[Content revision data]

+===+

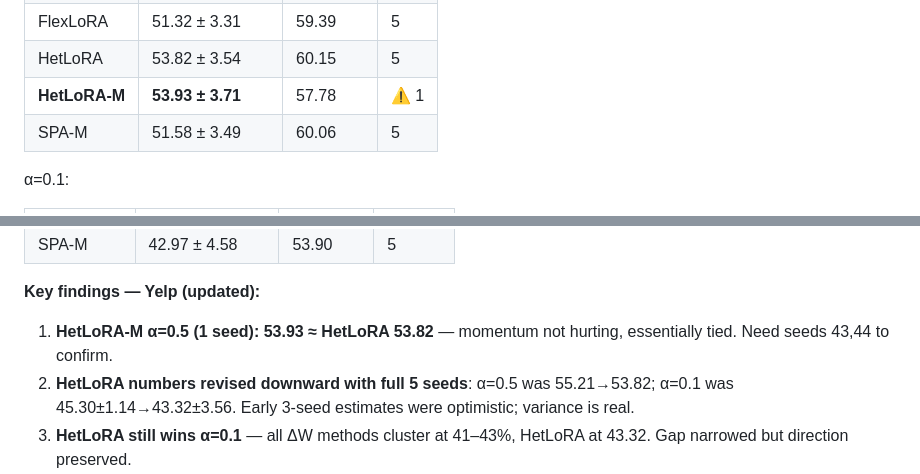
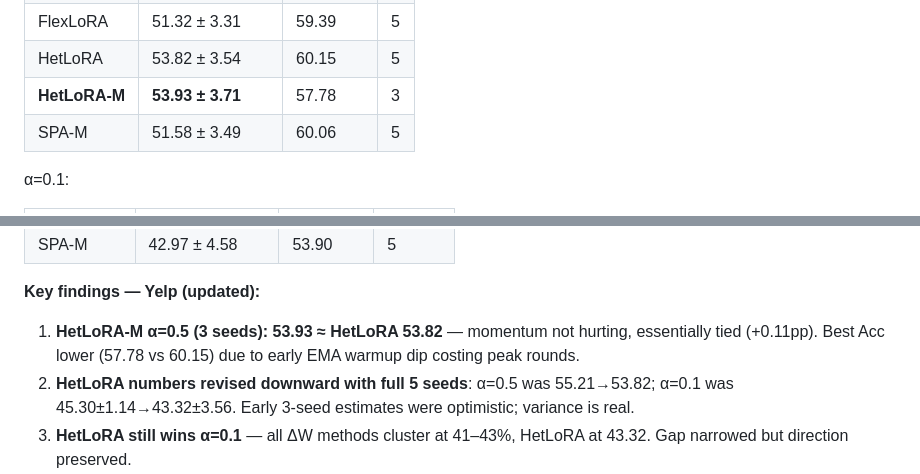
Before and after one commit to theoriginalsam/fed-llm-rework, a Markdown page: PLAN.md, 2 parts joined by grey strips. Drawn GitHub-style.

Commit message:
Fix HetLoRA-M seed count: 3 seeds not 1

```diff
--- a/PLAN.md
+++ b/PLAN.md
@@ -481,7 +481,7 @@ Seeds: 42–46. Both alphas re-run after git pull + correct seeds.
 | Hetero-Pad | 48.93 ± 4.30 | 57.43 | 5 |
 | FlexLoRA | 51.32 ± 3.31 | 59.39 | 5 |
 | HetLoRA | 53.82 ± 3.54 | 60.15 | 5 |
-| **HetLoRA-M** | **53.93 ± 3.71** | 57.78 | ⚠️ 1 |
+| **HetLoRA-M** | **53.93 ± 3.71** | 57.78 | 3 |
 | SPA-M | 51.58 ± 3.49 | 60.06 | 5 |
 
 α=0.1:
@@ -496,7 +496,7 @@ Seeds: 42–46. Both alphas re-run after git pull + correct seeds.
 | SPA-M | 42.97 ± 4.58 | 53.90 | 5 |
 
 **Key findings — Yelp (updated):**
-1. **HetLoRA-M α=0.5 (1 seed): 53.93 ≈ HetLoRA 53.82** — momentum not hurting, essentially tied. Need seeds 43,44 to confirm.
+1. **HetLoRA-M α=0.5 (3 seeds): 53.93 ≈ HetLoRA 53.82** — momentum not hurting, essentially tied (+0.11pp). Best Acc lower (57.78 vs 60.15) due to early EMA warmup dip costing peak rounds.
 2. **HetLoRA numbers revised downward with full 5 seeds**: α=0.5 was 55.21→53.82; α=0.1 was 45.30±1.14→43.32±3.56. Early 3-seed estimates were optimistic; variance is real.
 3. **HetLoRA still wins α=0.1** — all ΔW methods cluster at 41–43%, HetLoRA at 43.32. Gap narrowed but direction preserved.
 4. **FlexLoRA worst at α=0.1 (40.96)** — SVD projection destroys tail directions, confirms subspace-consensus narrative.
```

+===+

→ EXERCISE INSTRUCTIONS:
Copy the records exactly. Skip the images.

→ OUTPUT OF THE EXERCISE:
Before and after one commit to theoriginalsam/fed-llm-rework, a Markdown page: PLAN.md, 2 parts joined by grey strips. Drawn GitHub-style.

Commit message:
Fix HetLoRA-M seed count: 3 seeds not 1

```diff
--- a/PLAN.md
+++ b/PLAN.md
@@ -481,7 +481,7 @@ Seeds: 42–46. Both alphas re-run after git pull + correct seeds.
 | Hetero-Pad | 48.93 ± 4.30 | 57.43 | 5 |
 | FlexLoRA | 51.32 ± 3.31 | 59.39 | 5 |
 | HetLoRA | 53.82 ± 3.54 | 60.15 | 5 |
-| **HetLoRA-M** | **53.93 ± 3.71** | 57.78 | ⚠️ 1 |
+| **HetLoRA-M** | **53.93 ± 3.71** | 57.78 | 3 |
 | SPA-M | 51.58 ± 3.49 | 60.06 | 5 |
 
 α=0.1:
@@ -496,7 +496,7 @@ Seeds: 42–46. Both alphas re-run after git pull + correct seeds.
 | SPA-M | 42.97 ± 4.58 | 53.90 | 5 |
 
 **Key findings — Yelp (updated):**
-1. **HetLoRA-M α=0.5 (1 seed): 53.93 ≈ HetLoRA 53.82** — momentum not hurting, essentially tied. Need seeds 43,44 to confirm.
+1. **HetLoRA-M α=0.5 (3 seeds): 53.93 ≈ HetLoRA 53.82** — momentum not hurting, essentially tied (+0.11pp). Best Acc lower (57.78 vs 60.15) due to early EMA warmup dip costing peak rounds.
 2. **HetLoRA numbers revised downward with full 5 seeds**: α=0.5 was 55.21→53.82; α=0.1 was 45.30±1.14→43.32±3.56. Early 3-seed estimates were optimistic; variance is real.
 3. **HetLoRA still wins α=0.1** — all ΔW methods cluster at 41–43%, HetLoRA at 43.32. Gap narrowed but direction preserved.
 4. **FlexLoRA worst at α=0.1 (40.96)** — SVD projection destroys tail directions, confirms subspace-consensus narrative.
```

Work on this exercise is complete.